## EXERCISE AIM
Gather each line containing the string "test" from these entries.

Content starts

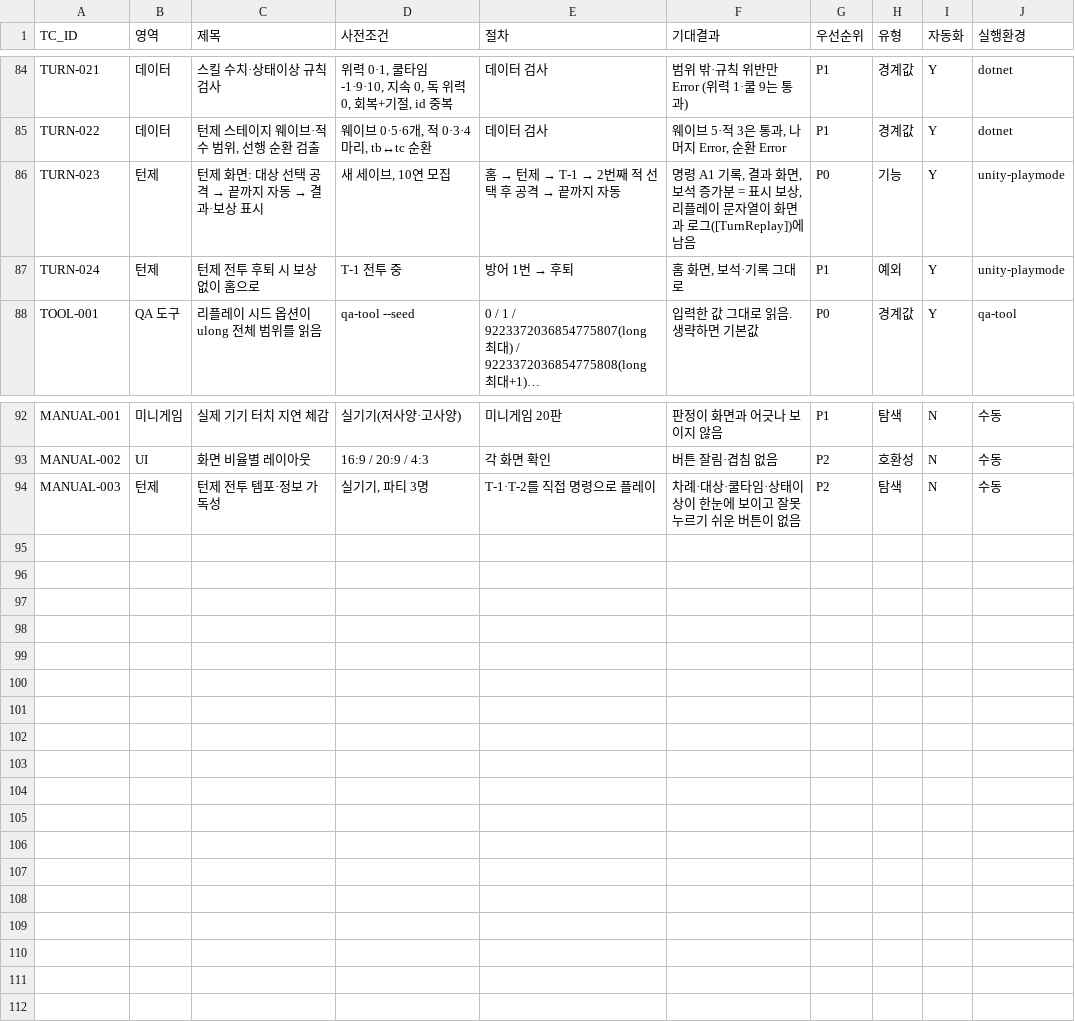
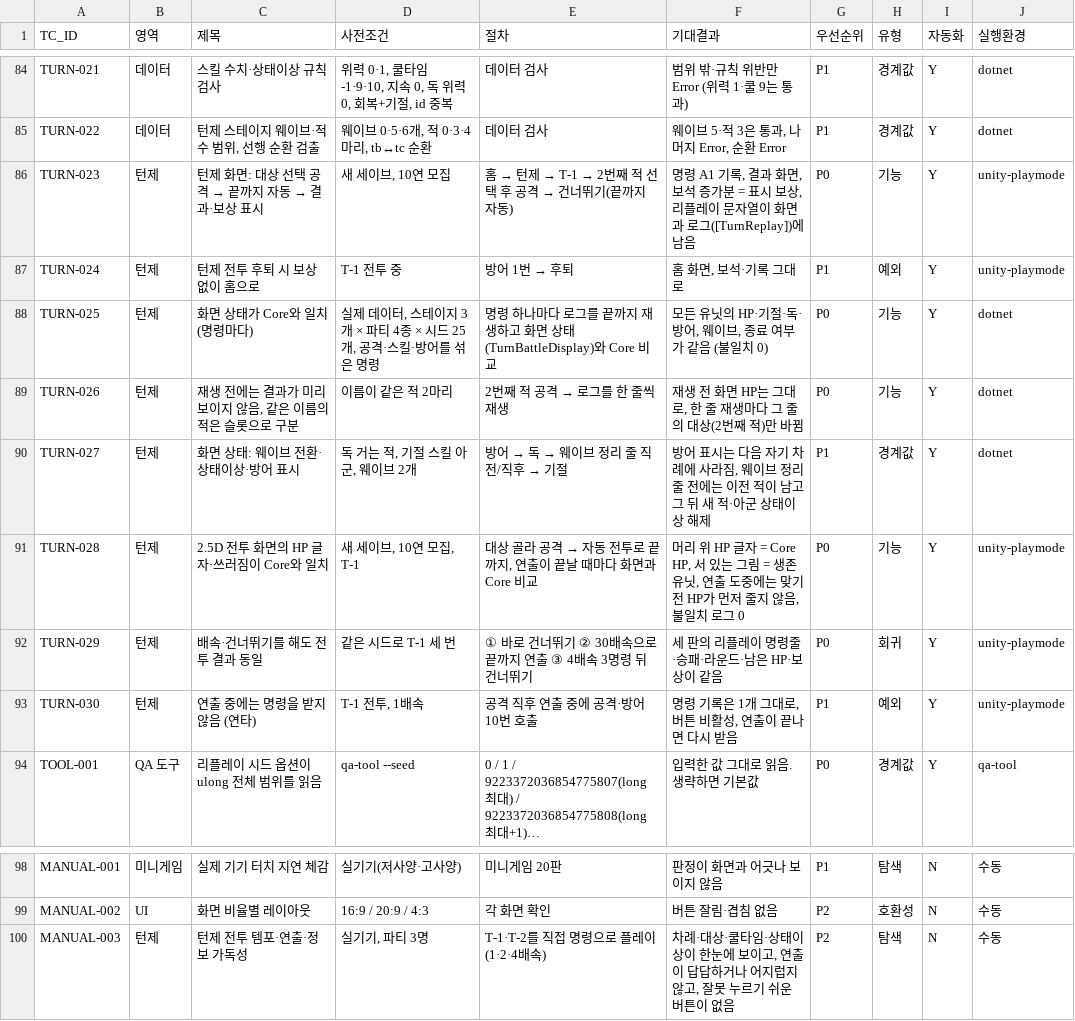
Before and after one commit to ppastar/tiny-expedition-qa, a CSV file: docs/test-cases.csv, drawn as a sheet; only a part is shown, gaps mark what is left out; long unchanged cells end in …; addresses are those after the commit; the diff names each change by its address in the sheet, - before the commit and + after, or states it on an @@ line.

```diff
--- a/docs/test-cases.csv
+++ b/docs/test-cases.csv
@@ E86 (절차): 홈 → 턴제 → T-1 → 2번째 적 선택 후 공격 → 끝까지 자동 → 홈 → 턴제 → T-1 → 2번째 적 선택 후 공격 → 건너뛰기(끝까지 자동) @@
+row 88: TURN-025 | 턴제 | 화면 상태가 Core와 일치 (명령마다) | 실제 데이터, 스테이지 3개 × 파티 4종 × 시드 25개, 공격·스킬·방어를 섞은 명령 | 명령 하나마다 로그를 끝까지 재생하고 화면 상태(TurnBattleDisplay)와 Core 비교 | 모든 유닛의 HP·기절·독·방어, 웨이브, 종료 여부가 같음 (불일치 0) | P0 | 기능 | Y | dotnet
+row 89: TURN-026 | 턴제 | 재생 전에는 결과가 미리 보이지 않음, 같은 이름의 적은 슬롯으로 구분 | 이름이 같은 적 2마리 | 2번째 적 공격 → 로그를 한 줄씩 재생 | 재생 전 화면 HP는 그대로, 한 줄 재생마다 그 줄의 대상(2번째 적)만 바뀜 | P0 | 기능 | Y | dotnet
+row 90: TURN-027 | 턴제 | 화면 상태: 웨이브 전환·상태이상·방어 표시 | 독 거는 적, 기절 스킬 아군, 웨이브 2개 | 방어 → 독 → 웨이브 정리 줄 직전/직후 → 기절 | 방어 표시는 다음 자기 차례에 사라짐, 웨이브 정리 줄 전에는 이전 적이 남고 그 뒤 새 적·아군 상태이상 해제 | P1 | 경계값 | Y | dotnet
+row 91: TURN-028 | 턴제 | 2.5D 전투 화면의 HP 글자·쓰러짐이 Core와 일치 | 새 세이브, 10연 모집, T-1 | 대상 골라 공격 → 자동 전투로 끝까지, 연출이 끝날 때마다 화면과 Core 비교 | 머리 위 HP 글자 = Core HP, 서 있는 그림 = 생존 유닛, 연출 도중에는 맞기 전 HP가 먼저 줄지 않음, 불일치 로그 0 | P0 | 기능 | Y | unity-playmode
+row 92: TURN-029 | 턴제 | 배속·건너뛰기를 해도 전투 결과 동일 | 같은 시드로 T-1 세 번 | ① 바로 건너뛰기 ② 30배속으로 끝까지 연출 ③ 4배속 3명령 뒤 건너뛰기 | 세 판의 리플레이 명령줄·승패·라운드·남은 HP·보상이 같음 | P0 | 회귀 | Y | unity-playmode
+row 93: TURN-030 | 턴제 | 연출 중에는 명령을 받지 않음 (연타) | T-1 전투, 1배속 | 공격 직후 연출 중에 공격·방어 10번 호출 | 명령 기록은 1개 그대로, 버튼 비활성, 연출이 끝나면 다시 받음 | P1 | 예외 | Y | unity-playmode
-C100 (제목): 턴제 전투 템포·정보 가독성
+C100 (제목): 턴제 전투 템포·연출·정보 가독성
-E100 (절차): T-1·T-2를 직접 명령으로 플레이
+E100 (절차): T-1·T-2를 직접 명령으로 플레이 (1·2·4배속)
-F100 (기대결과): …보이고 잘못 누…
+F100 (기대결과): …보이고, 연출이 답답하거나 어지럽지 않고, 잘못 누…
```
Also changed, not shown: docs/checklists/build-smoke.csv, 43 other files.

Content ends
Content starts

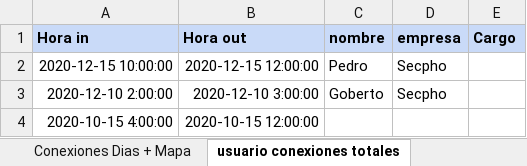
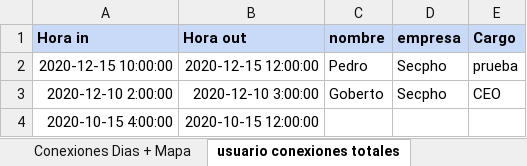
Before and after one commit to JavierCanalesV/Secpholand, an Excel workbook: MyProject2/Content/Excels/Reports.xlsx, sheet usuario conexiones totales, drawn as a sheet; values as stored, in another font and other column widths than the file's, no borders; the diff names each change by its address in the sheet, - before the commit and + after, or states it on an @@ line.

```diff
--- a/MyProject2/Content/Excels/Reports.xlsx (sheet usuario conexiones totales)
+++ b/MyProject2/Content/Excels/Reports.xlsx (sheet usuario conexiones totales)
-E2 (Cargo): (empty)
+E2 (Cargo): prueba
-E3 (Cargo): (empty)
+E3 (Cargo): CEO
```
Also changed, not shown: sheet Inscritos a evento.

Content ends

## COMPLETED TASK
Before and after one commit to ppastar/tiny-expedition-qa, a CSV file: docs/test-cases.csv, drawn as a sheet; only a part is shown, gaps mark what is left out; long unchanged cells end in …; addresses are those after the commit; the diff names each change by its address in the sheet, - before the commit and + after, or states it on an @@ line.
--- a/docs/test-cases.csv
+++ b/docs/test-cases.csv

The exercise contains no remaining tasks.